_PROBLEM DETAILS_
Should a line below contain the word "Athlete", report it.

Saved entries
=== Begin Enclosure ===
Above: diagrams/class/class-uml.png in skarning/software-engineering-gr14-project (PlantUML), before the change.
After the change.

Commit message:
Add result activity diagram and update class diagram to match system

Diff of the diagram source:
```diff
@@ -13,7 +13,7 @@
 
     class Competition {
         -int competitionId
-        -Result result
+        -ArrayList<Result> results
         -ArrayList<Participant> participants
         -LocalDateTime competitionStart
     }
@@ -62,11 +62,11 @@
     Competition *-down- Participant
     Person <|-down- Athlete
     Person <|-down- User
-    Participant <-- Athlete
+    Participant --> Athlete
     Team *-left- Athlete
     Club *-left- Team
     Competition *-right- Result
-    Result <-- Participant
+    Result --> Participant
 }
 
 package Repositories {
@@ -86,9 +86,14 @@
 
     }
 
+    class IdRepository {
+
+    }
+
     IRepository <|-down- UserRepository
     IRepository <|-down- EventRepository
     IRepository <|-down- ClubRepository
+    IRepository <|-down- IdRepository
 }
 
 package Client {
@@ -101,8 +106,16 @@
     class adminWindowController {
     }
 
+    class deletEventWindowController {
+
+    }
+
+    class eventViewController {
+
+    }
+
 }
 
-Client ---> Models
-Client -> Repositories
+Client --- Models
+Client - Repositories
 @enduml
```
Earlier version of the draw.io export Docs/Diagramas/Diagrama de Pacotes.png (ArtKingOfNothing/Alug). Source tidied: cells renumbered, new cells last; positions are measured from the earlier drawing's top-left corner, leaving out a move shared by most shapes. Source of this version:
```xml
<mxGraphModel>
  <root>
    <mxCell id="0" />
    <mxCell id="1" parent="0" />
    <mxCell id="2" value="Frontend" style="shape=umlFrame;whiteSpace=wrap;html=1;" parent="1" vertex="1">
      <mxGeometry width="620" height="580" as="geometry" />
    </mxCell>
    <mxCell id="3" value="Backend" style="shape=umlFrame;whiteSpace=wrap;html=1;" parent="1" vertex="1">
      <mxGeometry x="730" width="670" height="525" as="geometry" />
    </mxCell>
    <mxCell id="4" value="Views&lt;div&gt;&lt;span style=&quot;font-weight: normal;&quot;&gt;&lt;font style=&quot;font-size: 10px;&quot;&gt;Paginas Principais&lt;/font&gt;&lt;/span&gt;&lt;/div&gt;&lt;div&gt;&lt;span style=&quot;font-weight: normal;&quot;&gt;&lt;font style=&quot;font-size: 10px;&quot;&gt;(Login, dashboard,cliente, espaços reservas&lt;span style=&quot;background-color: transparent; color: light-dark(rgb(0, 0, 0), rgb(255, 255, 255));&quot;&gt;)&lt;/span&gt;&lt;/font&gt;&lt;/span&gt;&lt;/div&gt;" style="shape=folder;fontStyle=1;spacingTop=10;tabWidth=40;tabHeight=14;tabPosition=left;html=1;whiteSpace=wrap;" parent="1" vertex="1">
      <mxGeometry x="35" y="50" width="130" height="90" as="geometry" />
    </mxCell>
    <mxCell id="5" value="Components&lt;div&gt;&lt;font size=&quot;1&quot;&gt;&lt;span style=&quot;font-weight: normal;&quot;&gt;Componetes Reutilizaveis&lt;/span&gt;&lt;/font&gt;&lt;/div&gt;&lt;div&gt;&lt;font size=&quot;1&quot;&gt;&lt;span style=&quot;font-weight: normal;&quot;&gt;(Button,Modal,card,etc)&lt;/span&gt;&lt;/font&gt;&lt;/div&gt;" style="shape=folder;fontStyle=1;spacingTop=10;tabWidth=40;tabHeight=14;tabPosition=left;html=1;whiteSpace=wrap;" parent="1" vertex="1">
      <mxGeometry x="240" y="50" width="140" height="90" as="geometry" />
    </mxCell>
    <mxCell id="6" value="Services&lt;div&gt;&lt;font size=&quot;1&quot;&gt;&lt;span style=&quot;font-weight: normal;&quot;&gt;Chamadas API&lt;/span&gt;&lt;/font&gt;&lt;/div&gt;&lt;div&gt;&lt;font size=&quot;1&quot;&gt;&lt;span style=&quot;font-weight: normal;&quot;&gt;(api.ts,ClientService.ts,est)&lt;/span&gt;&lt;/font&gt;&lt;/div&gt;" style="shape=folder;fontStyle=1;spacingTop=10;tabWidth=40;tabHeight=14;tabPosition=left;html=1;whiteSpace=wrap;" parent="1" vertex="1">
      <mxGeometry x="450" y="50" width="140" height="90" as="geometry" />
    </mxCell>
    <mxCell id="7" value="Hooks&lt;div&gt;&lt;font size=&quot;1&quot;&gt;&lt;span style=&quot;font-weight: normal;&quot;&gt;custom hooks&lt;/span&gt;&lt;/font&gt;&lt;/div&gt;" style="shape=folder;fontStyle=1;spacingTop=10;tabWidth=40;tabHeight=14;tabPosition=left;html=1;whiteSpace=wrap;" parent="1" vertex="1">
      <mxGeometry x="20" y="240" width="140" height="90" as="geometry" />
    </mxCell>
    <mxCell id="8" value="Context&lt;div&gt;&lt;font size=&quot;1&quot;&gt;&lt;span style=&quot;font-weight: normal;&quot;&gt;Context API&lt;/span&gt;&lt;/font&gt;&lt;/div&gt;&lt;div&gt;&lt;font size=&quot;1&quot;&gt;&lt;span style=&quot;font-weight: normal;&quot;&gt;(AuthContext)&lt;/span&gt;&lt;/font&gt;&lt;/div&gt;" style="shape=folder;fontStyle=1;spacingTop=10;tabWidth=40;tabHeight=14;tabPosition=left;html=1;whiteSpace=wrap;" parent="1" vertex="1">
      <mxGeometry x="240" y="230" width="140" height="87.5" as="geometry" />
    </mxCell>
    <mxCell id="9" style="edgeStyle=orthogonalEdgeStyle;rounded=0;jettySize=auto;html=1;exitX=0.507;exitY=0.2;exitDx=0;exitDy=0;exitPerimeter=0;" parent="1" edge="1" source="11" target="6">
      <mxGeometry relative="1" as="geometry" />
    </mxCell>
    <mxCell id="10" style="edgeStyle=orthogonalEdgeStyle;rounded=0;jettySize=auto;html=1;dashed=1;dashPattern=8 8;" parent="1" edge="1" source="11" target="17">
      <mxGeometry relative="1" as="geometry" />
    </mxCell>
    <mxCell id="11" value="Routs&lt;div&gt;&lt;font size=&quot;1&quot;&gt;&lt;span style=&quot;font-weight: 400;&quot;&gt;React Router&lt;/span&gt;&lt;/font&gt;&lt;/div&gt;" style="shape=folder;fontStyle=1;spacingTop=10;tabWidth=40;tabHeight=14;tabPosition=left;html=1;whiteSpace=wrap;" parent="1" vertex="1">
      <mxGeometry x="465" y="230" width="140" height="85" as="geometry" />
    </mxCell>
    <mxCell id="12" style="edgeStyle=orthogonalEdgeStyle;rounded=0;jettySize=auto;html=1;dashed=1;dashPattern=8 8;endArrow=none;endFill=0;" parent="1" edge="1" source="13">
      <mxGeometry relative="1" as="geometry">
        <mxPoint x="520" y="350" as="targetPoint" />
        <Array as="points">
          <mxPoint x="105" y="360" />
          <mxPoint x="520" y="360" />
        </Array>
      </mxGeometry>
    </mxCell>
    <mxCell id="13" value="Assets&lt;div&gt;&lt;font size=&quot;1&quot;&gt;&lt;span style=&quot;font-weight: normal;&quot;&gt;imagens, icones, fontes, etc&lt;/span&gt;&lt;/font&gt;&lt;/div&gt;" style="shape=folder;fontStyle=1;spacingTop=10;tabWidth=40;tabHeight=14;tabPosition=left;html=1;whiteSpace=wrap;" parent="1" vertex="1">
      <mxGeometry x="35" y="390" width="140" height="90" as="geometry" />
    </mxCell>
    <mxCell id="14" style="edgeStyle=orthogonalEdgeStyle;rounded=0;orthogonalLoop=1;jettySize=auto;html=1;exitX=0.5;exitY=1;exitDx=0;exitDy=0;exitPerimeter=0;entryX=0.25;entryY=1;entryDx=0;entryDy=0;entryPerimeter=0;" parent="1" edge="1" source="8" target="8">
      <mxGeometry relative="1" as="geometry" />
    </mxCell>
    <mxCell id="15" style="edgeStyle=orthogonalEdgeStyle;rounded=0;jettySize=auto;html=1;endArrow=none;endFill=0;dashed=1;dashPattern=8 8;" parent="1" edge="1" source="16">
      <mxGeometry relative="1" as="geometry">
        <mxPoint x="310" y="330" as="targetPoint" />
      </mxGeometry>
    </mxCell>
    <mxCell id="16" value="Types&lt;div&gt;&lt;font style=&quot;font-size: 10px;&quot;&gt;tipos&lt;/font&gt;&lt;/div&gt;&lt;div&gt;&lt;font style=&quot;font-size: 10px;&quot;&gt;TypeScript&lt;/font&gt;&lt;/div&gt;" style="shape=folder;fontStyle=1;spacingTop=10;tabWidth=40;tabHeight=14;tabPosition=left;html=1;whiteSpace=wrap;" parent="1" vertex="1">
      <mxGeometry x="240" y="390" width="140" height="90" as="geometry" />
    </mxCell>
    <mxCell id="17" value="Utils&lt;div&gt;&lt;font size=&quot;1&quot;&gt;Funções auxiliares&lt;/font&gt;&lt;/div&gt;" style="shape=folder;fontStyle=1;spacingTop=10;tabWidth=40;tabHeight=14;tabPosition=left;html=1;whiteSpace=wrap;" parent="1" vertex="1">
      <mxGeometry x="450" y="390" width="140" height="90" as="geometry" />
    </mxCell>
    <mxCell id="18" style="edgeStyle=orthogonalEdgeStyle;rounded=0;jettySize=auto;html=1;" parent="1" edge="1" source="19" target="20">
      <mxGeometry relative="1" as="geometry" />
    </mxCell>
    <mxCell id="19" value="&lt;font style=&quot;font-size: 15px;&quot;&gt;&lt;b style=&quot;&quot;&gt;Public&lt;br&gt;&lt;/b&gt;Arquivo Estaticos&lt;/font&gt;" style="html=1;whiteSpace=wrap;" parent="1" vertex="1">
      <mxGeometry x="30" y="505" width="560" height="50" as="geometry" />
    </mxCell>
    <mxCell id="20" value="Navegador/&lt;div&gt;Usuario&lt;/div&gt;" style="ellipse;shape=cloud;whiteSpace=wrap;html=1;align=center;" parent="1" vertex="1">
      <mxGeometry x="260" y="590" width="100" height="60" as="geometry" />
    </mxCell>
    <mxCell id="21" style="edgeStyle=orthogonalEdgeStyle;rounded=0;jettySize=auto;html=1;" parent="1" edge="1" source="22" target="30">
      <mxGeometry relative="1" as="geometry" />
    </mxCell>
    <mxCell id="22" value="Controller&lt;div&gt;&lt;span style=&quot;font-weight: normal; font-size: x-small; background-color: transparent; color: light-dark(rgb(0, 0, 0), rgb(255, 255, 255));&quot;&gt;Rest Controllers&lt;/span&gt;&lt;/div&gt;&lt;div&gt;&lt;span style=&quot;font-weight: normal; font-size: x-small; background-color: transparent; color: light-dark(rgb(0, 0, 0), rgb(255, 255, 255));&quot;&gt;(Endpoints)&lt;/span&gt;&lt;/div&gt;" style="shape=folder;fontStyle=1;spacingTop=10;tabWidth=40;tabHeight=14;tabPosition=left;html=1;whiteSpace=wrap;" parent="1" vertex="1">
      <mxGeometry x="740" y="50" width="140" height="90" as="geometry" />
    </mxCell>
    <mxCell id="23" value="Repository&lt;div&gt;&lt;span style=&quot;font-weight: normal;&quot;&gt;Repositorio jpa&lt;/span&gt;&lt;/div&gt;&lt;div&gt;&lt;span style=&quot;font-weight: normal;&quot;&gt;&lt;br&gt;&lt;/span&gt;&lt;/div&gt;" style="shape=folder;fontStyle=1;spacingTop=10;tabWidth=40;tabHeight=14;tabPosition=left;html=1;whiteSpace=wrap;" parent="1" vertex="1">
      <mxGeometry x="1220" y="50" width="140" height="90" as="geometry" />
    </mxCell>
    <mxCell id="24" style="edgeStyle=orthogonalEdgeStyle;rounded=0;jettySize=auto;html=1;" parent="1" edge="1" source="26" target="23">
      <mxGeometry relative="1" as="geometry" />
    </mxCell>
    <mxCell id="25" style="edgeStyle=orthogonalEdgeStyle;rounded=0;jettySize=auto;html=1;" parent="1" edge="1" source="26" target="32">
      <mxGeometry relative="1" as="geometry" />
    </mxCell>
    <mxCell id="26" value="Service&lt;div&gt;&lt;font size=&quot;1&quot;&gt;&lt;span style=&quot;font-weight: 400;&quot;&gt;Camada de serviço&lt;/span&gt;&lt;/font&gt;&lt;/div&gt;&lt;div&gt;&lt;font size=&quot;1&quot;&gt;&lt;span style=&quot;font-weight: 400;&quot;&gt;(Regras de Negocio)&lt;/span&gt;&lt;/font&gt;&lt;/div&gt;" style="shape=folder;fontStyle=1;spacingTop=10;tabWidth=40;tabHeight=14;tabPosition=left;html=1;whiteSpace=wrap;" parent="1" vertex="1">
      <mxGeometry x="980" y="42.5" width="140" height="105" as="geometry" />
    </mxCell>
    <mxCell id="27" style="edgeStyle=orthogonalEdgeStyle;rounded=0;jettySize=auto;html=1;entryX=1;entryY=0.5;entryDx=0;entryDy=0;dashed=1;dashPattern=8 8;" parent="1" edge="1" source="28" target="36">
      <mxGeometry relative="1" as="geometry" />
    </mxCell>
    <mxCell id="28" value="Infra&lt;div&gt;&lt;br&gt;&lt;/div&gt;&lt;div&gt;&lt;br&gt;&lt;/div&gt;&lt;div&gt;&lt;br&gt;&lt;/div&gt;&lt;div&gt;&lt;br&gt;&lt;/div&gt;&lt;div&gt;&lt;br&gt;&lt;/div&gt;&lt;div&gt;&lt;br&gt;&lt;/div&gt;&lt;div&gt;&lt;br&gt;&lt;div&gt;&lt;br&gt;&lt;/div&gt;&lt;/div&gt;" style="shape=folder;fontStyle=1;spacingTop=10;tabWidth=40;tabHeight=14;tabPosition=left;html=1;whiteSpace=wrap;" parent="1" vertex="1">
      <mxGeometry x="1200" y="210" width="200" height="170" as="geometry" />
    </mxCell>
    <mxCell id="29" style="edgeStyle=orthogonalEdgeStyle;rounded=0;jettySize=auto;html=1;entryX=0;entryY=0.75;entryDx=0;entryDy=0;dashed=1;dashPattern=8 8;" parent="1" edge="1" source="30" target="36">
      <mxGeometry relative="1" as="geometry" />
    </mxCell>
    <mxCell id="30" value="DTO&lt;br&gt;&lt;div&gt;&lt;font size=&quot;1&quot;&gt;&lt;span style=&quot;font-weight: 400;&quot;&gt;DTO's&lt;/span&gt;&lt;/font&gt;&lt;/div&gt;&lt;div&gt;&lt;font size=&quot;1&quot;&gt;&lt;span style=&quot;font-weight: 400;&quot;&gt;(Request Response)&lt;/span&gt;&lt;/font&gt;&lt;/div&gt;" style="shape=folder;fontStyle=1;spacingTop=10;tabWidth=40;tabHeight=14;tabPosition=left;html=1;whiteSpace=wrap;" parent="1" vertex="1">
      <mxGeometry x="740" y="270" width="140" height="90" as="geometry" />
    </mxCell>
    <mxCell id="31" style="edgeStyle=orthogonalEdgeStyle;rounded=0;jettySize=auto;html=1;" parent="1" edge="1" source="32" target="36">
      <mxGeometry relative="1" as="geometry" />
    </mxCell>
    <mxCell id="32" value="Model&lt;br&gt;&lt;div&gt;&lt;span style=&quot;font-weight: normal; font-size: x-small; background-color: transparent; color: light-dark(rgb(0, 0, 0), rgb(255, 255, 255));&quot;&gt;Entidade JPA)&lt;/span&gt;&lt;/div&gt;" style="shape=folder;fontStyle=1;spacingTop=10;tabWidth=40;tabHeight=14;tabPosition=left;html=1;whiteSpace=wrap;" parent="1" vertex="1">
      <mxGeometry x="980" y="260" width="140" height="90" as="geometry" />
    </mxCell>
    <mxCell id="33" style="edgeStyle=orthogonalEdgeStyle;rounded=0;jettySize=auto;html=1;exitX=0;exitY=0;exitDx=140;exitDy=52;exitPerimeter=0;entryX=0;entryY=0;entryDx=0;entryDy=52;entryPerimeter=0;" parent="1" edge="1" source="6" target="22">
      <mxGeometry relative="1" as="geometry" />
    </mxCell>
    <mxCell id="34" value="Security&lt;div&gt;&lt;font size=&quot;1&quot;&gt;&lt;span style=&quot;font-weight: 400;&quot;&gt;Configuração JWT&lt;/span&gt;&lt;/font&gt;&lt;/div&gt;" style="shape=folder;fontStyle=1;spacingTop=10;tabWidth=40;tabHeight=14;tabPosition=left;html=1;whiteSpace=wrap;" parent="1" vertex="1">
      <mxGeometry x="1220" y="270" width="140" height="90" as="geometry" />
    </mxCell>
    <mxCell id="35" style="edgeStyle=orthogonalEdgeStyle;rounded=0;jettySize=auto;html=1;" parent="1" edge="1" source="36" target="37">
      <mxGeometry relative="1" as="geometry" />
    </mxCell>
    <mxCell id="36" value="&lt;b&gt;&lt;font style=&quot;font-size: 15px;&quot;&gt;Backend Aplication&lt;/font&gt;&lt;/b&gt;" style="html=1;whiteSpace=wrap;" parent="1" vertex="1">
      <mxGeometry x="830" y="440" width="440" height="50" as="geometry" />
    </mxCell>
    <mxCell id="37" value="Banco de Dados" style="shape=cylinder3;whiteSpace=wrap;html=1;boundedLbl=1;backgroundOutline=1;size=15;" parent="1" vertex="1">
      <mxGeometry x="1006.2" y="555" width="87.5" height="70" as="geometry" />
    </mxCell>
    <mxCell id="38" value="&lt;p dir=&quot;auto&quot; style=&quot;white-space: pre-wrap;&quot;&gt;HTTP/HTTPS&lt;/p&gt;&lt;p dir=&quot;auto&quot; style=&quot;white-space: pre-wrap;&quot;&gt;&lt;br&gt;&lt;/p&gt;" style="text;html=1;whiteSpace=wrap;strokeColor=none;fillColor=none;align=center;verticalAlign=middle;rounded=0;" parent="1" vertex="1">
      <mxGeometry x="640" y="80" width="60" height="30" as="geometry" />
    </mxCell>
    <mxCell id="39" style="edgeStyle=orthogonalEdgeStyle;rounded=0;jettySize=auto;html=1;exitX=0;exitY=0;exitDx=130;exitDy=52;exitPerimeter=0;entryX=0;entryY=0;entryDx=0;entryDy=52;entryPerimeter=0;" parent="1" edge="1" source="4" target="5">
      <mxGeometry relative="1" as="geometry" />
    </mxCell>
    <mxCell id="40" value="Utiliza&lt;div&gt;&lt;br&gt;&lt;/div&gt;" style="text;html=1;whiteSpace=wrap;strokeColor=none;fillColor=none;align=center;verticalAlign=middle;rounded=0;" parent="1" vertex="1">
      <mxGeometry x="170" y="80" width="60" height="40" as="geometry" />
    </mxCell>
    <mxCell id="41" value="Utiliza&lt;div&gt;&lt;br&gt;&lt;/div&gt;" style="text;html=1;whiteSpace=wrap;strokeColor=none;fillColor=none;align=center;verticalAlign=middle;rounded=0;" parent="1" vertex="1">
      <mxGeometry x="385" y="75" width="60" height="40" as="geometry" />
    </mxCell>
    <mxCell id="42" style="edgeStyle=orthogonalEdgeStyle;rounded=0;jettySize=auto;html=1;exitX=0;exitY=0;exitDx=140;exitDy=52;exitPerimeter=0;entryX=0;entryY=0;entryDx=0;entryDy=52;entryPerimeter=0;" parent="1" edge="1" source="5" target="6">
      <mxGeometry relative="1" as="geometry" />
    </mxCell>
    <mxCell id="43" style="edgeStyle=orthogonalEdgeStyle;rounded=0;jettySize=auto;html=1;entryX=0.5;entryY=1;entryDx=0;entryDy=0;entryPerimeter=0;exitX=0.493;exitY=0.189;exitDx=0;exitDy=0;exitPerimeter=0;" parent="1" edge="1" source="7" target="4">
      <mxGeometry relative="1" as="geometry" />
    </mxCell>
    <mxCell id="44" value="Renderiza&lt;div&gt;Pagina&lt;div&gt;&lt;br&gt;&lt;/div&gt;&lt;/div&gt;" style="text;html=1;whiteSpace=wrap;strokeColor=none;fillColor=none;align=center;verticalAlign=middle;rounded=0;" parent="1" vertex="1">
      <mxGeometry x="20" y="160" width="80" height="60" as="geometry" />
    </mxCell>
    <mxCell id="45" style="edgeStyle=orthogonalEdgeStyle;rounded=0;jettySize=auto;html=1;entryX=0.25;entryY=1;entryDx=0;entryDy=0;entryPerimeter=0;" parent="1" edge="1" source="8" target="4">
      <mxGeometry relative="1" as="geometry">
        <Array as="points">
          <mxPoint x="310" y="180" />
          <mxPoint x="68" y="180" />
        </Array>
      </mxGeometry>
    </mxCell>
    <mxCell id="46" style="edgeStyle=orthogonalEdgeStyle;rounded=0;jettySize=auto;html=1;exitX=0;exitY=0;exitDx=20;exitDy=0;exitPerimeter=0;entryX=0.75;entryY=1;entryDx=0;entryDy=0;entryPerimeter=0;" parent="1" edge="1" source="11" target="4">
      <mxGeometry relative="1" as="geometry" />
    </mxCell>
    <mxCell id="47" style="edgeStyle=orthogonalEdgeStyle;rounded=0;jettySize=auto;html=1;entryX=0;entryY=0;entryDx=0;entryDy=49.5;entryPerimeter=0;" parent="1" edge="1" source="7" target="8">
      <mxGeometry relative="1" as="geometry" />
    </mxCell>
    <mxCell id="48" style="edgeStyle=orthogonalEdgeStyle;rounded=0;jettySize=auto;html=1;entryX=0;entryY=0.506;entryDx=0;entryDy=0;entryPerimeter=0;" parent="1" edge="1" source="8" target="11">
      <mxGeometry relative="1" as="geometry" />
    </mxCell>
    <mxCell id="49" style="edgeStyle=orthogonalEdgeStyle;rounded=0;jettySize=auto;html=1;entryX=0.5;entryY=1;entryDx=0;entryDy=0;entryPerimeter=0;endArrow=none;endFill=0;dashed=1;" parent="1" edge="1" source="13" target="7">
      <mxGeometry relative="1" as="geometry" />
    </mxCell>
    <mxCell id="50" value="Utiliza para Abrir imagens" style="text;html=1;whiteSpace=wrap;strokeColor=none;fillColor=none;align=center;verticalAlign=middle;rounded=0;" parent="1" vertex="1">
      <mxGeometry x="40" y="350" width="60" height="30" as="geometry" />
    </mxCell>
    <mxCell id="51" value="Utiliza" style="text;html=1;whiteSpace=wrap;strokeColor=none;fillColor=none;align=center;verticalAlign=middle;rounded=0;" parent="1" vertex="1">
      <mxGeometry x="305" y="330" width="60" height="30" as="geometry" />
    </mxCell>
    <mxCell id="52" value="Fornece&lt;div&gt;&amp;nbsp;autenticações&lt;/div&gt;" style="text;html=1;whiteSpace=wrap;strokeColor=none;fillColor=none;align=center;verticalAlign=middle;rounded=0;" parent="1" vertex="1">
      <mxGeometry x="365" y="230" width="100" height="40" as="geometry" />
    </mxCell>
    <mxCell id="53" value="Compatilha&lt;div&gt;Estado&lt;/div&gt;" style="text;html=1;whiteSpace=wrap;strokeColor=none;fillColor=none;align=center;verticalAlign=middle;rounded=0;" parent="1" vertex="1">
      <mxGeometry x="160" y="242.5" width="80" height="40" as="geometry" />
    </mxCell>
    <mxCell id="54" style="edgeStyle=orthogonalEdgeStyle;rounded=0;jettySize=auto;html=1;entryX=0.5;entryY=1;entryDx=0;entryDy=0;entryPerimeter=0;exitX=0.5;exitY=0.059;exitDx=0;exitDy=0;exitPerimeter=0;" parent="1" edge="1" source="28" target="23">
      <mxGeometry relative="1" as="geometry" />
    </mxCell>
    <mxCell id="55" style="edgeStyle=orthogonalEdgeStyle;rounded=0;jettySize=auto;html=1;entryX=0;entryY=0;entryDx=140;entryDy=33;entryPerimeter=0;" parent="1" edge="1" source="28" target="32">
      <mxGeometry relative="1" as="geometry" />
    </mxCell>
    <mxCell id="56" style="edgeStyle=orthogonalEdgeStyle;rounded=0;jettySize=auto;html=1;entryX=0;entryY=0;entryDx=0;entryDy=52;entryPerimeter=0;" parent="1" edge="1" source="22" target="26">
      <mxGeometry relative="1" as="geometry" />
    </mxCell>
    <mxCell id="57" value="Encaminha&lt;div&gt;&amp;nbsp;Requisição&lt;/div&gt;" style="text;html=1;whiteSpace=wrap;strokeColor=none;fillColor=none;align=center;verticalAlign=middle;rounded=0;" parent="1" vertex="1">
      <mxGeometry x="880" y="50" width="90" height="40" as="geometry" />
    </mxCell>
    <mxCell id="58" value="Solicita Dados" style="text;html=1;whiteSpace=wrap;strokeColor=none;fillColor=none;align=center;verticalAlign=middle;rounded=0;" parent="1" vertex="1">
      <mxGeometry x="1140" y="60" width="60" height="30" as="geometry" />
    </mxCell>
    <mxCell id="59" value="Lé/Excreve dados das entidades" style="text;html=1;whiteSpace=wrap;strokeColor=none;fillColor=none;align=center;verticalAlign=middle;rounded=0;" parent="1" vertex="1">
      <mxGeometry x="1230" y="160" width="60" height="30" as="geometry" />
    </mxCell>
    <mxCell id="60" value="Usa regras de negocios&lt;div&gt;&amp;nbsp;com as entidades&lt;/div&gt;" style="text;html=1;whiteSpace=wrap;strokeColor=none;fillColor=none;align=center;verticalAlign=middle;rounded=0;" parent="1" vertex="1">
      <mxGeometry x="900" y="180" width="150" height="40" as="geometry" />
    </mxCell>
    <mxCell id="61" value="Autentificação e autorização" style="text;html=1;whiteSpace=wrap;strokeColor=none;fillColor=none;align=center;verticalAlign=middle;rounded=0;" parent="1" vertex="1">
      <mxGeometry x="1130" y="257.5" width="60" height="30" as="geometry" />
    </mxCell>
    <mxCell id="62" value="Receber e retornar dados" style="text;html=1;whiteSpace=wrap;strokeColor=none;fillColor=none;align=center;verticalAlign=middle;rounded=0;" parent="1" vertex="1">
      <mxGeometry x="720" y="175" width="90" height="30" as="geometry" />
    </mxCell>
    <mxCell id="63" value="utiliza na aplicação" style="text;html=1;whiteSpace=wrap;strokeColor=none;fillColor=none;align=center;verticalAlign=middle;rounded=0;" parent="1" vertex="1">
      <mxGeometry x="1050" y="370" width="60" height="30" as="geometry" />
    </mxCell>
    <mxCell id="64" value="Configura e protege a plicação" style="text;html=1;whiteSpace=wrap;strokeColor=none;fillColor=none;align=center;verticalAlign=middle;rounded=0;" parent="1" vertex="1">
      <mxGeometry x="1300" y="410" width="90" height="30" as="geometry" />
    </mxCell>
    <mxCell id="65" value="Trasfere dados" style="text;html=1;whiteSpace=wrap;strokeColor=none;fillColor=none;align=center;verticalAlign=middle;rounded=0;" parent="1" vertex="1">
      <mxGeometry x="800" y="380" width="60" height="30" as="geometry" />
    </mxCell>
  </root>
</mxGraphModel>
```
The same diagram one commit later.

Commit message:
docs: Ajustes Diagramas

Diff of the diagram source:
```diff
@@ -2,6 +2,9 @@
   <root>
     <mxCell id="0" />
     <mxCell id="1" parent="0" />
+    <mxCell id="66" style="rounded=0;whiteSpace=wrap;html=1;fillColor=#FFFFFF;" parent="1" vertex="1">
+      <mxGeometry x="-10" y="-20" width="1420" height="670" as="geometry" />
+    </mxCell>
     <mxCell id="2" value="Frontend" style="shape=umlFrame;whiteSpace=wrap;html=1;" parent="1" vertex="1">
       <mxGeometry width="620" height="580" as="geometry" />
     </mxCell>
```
=== End Enclosure ===
_RESPONSE TO THE EXERCISE_
     Person <|-down- Athlete
-    Participant <-- Athlete
+    Participant --> Athlete
     Team *-left- Athlete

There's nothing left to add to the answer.